*YOUR OBJECTIVE:* Go line by line through the data below and count those with the string "crust". Give the number only.

[Revision comparison data]
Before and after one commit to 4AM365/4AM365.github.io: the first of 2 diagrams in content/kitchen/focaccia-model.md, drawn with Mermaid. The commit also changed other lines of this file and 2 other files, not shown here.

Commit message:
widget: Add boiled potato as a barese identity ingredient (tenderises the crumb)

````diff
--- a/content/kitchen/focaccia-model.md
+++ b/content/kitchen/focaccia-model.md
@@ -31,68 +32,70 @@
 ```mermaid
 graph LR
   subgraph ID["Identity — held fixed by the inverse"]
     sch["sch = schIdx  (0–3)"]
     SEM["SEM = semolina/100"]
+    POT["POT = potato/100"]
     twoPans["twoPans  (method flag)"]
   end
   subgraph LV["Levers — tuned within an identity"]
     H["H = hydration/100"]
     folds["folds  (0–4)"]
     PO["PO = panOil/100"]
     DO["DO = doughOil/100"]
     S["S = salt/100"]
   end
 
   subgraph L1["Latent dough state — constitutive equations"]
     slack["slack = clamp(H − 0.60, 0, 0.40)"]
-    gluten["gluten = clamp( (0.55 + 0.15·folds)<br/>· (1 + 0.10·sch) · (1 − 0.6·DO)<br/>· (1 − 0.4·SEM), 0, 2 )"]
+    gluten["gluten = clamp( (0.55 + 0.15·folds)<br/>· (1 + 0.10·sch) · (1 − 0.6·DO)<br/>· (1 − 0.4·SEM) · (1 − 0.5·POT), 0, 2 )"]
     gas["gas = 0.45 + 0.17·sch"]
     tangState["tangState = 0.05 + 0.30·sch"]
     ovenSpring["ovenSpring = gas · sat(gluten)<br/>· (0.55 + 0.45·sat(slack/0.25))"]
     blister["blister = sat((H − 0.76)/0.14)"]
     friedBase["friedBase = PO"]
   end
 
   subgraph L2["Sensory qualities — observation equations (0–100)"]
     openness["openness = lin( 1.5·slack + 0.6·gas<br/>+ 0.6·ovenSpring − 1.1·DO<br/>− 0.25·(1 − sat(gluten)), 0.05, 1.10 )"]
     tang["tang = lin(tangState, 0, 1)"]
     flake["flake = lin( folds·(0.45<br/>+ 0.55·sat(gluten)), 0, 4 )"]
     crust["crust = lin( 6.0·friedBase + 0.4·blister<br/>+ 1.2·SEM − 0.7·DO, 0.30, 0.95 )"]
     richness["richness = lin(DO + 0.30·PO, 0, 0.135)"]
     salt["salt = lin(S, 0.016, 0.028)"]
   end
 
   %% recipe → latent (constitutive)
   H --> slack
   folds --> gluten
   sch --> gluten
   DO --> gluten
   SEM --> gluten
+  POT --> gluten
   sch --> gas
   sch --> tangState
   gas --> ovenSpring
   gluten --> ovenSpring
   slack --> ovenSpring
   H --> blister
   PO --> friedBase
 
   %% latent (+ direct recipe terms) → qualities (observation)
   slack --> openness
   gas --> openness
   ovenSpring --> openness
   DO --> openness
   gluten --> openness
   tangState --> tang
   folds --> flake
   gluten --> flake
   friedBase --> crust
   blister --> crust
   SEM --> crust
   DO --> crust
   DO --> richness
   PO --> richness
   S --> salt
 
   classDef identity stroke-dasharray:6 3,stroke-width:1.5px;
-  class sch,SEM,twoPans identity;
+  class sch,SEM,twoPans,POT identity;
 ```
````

*SOLVED EXERCISE:* 5